4. Transmission - Joy Division Nov 1979 

For many, Joy Division are the defining post-punk group and one of the greatest bands in British music history. In their early days, they were a fairly unremarkable act, their wings clipped by their unaccomplished musicianship. But under the musical guidance of producer Martin Hannett, they soared. More so than anyone else in the history of post-punk so far, Hannett emphasised space in the band's recordings. On a typical Joy Division song, the instruments - the metronomic drumming, the sparse, ringing guitar - and Ian Curtis' ageless voice sound as if they're performing miles apart from one another, brilliantly conveying Curtis' lyrical preoccupations of isolation, helplessness and despair. For me, the single Transmission is the pinnacle of this extraordinary band's unique magic.

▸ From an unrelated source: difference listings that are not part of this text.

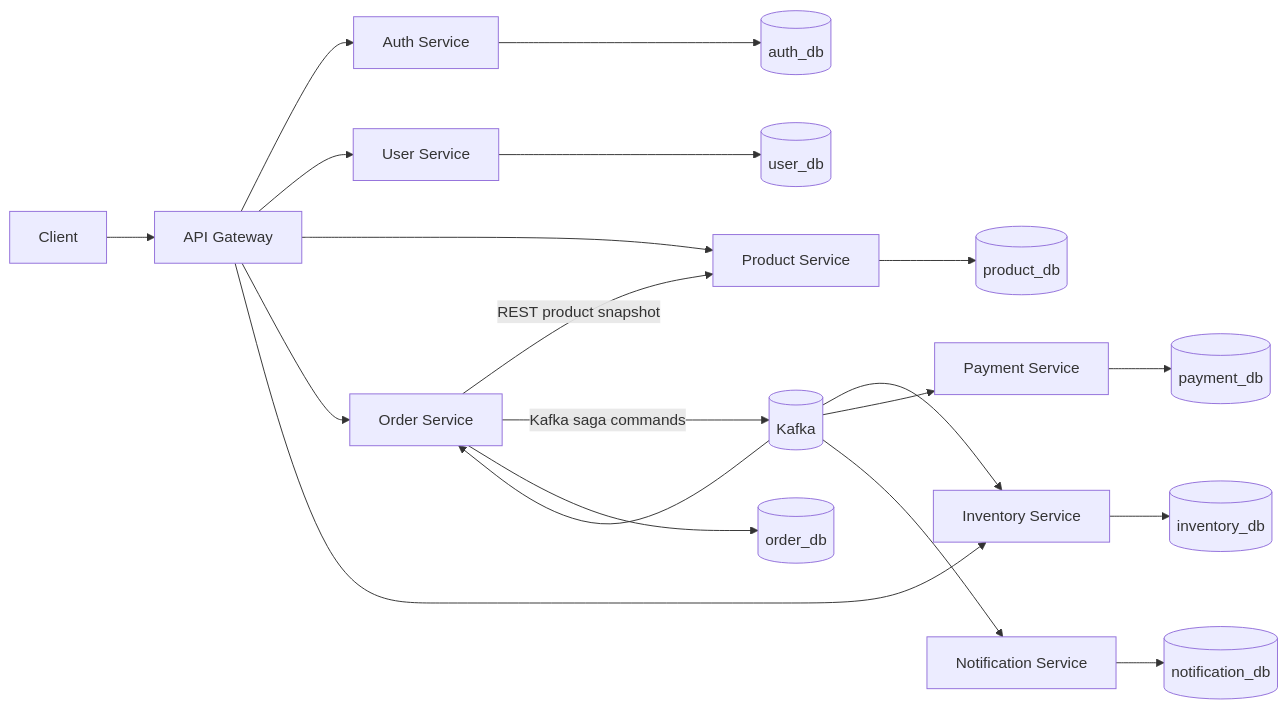
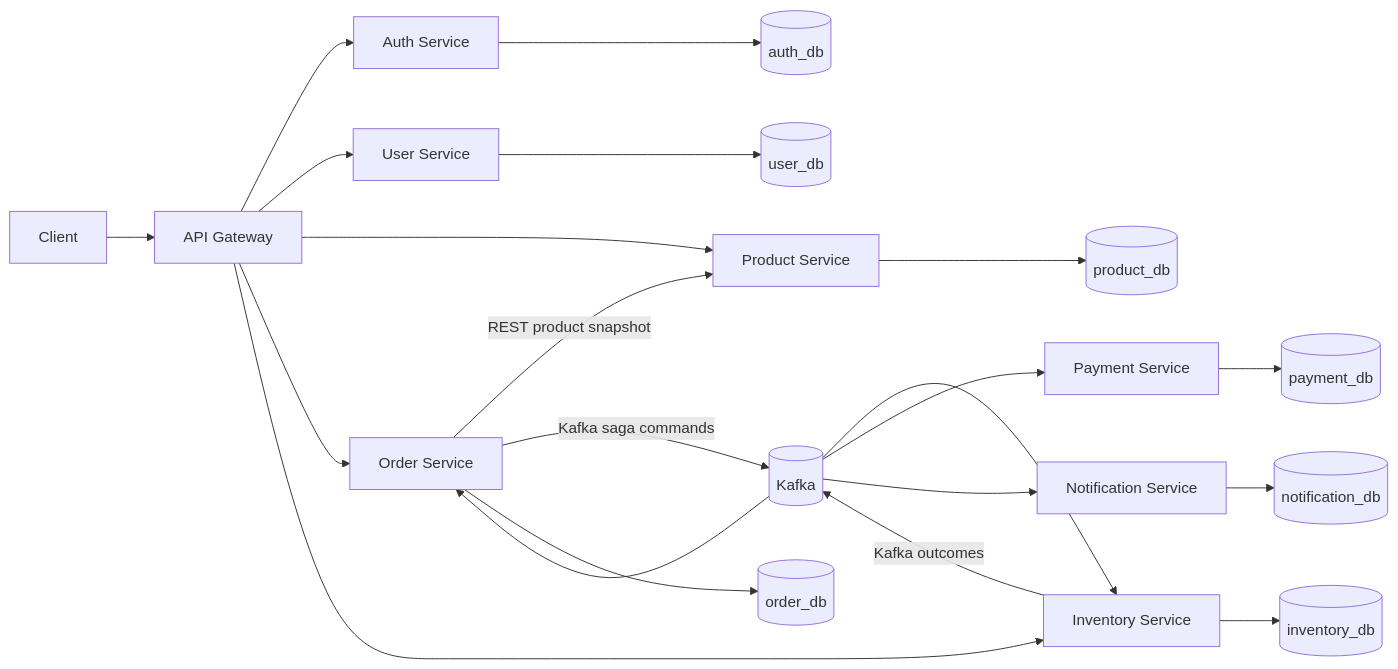
The diagram in README.md (tranverse/ecommerce-microservices), drawn with Mermaid before and after one commit. The commit also changed other lines of this file and 43 other files, not shown here.

````diff
--- a/README.md
+++ b/README.md
@@ -29,24 +29,25 @@
 ```mermaid
 flowchart LR
     Client[Client] --> Gateway[API Gateway]
     Gateway --> Auth[Auth Service]
     Gateway --> User[User Service]
     Gateway --> Product[Product Service]
     Gateway --> Order[Order Service]
     Gateway --> Inventory[Inventory Admin API]
 
     Order -->|REST product snapshot| Product
     Order -->|Kafka saga commands| Kafka[(Kafka)]
     Kafka --> Inventory[Inventory Service]
+    Inventory -->|Kafka outcomes| Kafka
     Kafka --> Payment[Payment Service]
     Kafka --> Order
     Kafka --> Notification[Notification Service]
 
     Auth --> AuthDB[(auth_db)]
     User --> UserDB[(user_db)]
     Product --> ProductDB[(product_db)]
     Inventory --> InventoryDB[(inventory_db)]
     Order --> OrderDB[(order_db)]
     Payment --> PaymentDB[(payment_db)]
     Notification --> NotificationDB[(notification_db)]
 ```
````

5. Arabian Knights - Siouxsie and the Banshees, Ju Ju July 1981

Described by The Guardian as a 'pop marvel', the single Arabian Knights perhaps marks the moment at which post-punk began to flirt outrageously with the mainstream. The pounding drums and high-pitched guitars place the song squarely within the post-punk camp, but there's a much more pronounced adherence to the conventions of pop music, especially the huge singalong chorus. And then there's Siouxsie Sioux herself, one of the first pivotal female figures in post-punk history. Her flamboyantly macabre, theatrical dress sense and androgynous, operatic vocals would prove hugely influential on both the Goth and new wave movements. This is pretty much a perfect song.


6. Paper Hats - This Heat, Deceit 1981

If post-punk was drifting towards the dancefloor, it was also disappearing into ever-more obscure side alleys. Recorded in a cold storage facility by three multi-instrumentalists, the Deceit album is perhaps the most challenging, stark and uncompromising record in post-punk. There are almost no concessions to popular taste at all, with most of the tracks violently smashing together different musical styles and employing sudden, wrenching changes in tempo and rhythm. Evoking the contemporary threat of nuclear war and the atrocities of Hiroshima and Nagasaki, the album effectively conveys the turmoil and mounting dread of 20th century history, and is an undeniably difficult, but rewarding listen. Paper Hats, with its visceral force and mesmerising, krautrock-influenced ending, is the standout track.